Quick Exit


Counselling can be provided directly by Victim Support ACT staff members or by private practitioners (external providers) in the community. Where counselling is provided by an external provider, Victim Support Act assists to make linkages between clients and counsellors and covers the payment. Clients are given as much choice as possible in selecting their preferred counsellor. All counsellors available through Victim Support ACT have appropriate qualifications (Psychology, Social Work and Counselling).

When and why do people have counselling?

  • There may be times when you really feel the need to be heard. Bottling up feelings is very draining and counselling allows you to explore your feelings and express them in a safe way. You don’t have to worry about the person you are talking to or how what you are saying might affect them. The counsellor is trained to handle these issues.
  • People deal with stress in different ways. Some times stress responses can make people think they are‘going mad’. Counselling can help normalise these feelings and reassure you that you are experiencing normal responses to extraordinary events.
  • Counselling is a positive experience for many people.It may bring up upsetting things at times which means you can deal with these issues safely in your own time. 
  • Counselling is confidential. The specific counsellor you see will explain the boundaries of this confidentiality and exactly who will have access to the information discussed (eg team members,supervisor). If you have questions about others accessing information please discuss options with your counsellor.

Choosing the right counsellor for you.

  • It’s OK to take time to establish feeling comfortable and safe with your counsellor and discuss only what you want, when you are ready. One way to do this and use the counselling time effectively may be to explore concerns about your current functioning.(For example, sleep patterns, stress reduction, etc.)
  • Asking potential counsellors questions on the phone about how they work, may help to see if they sound like the right person for you. It’s alright to call a few providers before making an appointment.
  • Feeling accepted and not judged by your counselloris important.
  • Victim Support ACT offers a choice of trained counsellors, psychologists and social workers who can provide you with counselling.
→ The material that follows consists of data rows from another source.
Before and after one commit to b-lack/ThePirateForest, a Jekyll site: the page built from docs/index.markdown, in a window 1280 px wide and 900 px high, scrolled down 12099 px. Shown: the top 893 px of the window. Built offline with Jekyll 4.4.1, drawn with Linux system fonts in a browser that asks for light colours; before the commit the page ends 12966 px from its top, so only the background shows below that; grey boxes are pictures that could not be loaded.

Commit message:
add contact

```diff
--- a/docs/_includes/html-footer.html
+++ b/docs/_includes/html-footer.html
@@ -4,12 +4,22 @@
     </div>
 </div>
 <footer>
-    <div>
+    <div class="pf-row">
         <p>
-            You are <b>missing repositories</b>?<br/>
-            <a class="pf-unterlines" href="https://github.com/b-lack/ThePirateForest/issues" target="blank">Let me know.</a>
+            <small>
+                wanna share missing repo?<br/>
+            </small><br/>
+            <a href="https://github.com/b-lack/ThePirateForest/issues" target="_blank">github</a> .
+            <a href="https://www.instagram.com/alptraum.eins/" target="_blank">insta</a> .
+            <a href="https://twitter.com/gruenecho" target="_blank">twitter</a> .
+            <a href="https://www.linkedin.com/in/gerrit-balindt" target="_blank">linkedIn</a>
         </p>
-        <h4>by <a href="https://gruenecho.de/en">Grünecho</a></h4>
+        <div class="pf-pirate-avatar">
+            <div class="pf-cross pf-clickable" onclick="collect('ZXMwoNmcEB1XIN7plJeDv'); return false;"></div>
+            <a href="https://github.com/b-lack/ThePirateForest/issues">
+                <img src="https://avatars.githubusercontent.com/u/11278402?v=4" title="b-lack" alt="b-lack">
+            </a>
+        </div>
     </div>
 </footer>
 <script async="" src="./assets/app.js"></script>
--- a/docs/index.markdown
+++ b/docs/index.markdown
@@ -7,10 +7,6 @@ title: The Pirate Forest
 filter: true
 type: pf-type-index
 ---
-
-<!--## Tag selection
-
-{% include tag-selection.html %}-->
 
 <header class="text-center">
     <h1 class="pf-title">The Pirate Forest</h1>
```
These providers of counselling all work from different approaches and frameworks, some fit better for some people than others, everyone is different.
  • If you start counselling and you are not getting what you want out of it or feel that the counsellor is not the right one for you, talk to your Victim Support case manager and let them know so you can try a different counsellor.

Practicalities of counselling

  • Length of session time can vary, but is approximately 50 to 90 minutes.
  • Frequency is negotiated with your counsellor. At first it may be weekly then less frequent over time.
  • After a counselling session you may be tired from processing thoughts and feelings. It can be useful to have some free time after a session, (for example,have a cup of tea, etc) before returning to work or picking up kids etc.

Getting what you want out of your counselling 

  • Generally counselling will work better if you seek it out yourself. You may not get the best out of it if you don’t really want to be there. It’s up to you whether or not you have counselling.
  • It is okay to know what you want to get out of counselling, or not know. Counselling is not about what others expectations may be, but about being able to explore the things that may be worrying you.
  • When feeling overwhelmed especially if there area lot of things going on, writing down the things that are worrying you or possible reasons for going to counselling can be useful to take with you to counselling.
  • Self-care (decisions or actions you can take to improve your health and well being), can be useful to identify or build upon in counselling. For example;exercise, good nutrition, rest and relaxation, how to manage anxiety or depression.
  • Let your counsellor know if you want a break from counselling or you have had enough at a certain point. If you have hours remaining it’s okay, and can be useful, to go back in the future if further things come up for you later on. 
  • It might be that therapies other than counselling,(such as massage therapy, acupuncture and naturopathy) would be more useful for you at the moment. As people experience stress in different ways including physical ways, these alternate therapies may be helpful and if they match your current needs, advise your case manager so Victim Support ACT can best meet your needs.